Paternal psychological response after ultrasonographic detection of structural fetal anomalies with a comparison to maternal response: a cohort study
- Equal contributors
1 Department of Health, Nutrition and Management, Oslo and Akershus University College of Applied Sciences, P.O.Box 4, St. Olavs Plass, NO-0130 Oslo, Norway
2 National Resource Centre for Women’s Health, Oslo University Hospital, Oslo, Norway
3 Department of Obstetrics, Oslo University Hospital, Oslo, Norway
4 Department of Neuropsychiatry and Psychosomatic Medicine, Oslo University Hospital, Oslo, Norway
5 University of Oslo, Oslo, Norway
6 Nofima Mat, Ås, Norway and University of Copenhagen, Copenhagen, Denmark
7 Department of Gastrointestinal- and Pediatric Surgery, Oslo University Hospital, Oslo, Norway
BMC Pregnancy and Childbirth 2013, 13:147 doi:10.1186/1471-2393-13-147Published: 12 July 2013
In Norway almost all pregnant women attend one routine ultrasound examination. Detection of fetal structural anomalies triggers psychological stress responses in the women affected. Despite the frequent use of ultrasound examination in pregnancy, little attention has been devoted to the psychological response of the expectant father following the detection of fetal anomalies. This is important for later fatherhood and the psychological interaction within the couple.

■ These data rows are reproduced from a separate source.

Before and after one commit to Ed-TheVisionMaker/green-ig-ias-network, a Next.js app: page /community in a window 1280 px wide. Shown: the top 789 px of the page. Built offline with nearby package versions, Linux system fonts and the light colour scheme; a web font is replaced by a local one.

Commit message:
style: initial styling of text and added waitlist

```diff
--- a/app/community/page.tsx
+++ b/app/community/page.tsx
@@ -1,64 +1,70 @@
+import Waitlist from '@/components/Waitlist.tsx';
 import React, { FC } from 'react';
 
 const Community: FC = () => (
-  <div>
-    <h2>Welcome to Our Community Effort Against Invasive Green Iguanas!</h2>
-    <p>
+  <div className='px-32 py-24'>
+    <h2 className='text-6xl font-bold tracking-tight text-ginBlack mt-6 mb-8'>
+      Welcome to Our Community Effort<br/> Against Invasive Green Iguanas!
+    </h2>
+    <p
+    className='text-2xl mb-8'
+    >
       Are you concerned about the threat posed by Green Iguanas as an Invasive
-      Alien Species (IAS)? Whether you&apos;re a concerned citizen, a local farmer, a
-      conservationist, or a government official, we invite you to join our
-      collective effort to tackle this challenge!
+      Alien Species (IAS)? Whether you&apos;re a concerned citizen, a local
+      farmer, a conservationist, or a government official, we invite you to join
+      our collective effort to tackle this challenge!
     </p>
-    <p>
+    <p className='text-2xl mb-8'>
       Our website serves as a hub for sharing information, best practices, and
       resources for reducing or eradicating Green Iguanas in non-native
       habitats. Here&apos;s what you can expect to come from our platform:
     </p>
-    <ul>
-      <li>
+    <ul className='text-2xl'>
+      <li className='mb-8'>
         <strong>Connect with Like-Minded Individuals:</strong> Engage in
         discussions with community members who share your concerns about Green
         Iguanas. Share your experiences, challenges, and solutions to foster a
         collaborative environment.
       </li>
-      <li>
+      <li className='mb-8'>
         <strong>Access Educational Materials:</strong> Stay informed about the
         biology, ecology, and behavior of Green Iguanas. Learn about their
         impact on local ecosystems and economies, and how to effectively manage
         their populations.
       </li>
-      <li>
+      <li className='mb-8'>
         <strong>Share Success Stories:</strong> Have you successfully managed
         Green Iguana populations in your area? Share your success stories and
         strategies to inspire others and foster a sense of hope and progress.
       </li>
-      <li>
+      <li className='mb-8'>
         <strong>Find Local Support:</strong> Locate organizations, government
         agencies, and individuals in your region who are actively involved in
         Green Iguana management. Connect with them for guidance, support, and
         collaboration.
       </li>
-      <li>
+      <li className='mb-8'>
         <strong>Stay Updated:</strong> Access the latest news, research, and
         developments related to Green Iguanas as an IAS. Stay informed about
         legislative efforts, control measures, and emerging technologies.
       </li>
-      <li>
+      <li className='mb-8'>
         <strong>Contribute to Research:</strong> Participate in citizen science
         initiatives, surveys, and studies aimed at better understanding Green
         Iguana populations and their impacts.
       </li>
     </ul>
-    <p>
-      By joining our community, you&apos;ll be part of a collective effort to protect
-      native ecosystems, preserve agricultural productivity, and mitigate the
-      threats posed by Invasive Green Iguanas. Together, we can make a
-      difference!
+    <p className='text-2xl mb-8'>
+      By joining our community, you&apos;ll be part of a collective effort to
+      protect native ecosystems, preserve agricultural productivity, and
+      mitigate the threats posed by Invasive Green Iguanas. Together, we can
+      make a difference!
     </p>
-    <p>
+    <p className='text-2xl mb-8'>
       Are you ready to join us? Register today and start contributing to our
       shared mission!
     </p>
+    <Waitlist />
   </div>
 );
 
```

We aimed to describe paternal psychological responses shortly after detection of structural fetal anomalies by ultrasonography, and to compare paternal and maternal responses within the same couple.
A prospective observational study was performed at a tertiary referral centre for fetal medicine. Pregnant women with a structural fetal anomaly detected by ultrasound and their partners (study group,n=155) and 100 with normal ultrasound findings (comparison group) were included shortly after sonographic examination (inclusion period: May 2006-February 2009). Gestational age was >12 weeks. We used psychometric questionnaires to assess self-reported social dysfunction, health perception, and psychological distress (intrusion, avoidance, arousal, anxiety, and depression): Impact of Event Scale. General Health Questionnaire and Edinburgh Postnatal Depression Scale. Fetal anomalies were classified according to severity and diagnostic or prognostic ambiguity at the time of assessment.
Median (range) gestational age at inclusion in the study and comparison group was 19 (12–38) and 19 (13–22) weeks, respectively. Men and women in the study group had significantly higher levels of psychological distress than men and women in the comparison group on all psychometric endpoints. The lowest level of distress in the study group was associated with the least severe anomalies with no diagnostic or prognostic ambiguity (p < 0.033). Men had lower scores than women on all psychometric outcome variables. The correlation in distress scores between men and women was high in the fetal anomaly group (p < 0.001), but non-significant in the comparison group.
Severity of the anomaly including ambiguity significantly influenced paternal response. Men reported lower scores on all psychometric outcomes than women.
This knowledge may facilitate support for both expectant parents to reduce strain within the family after detection of a fetal anomaly.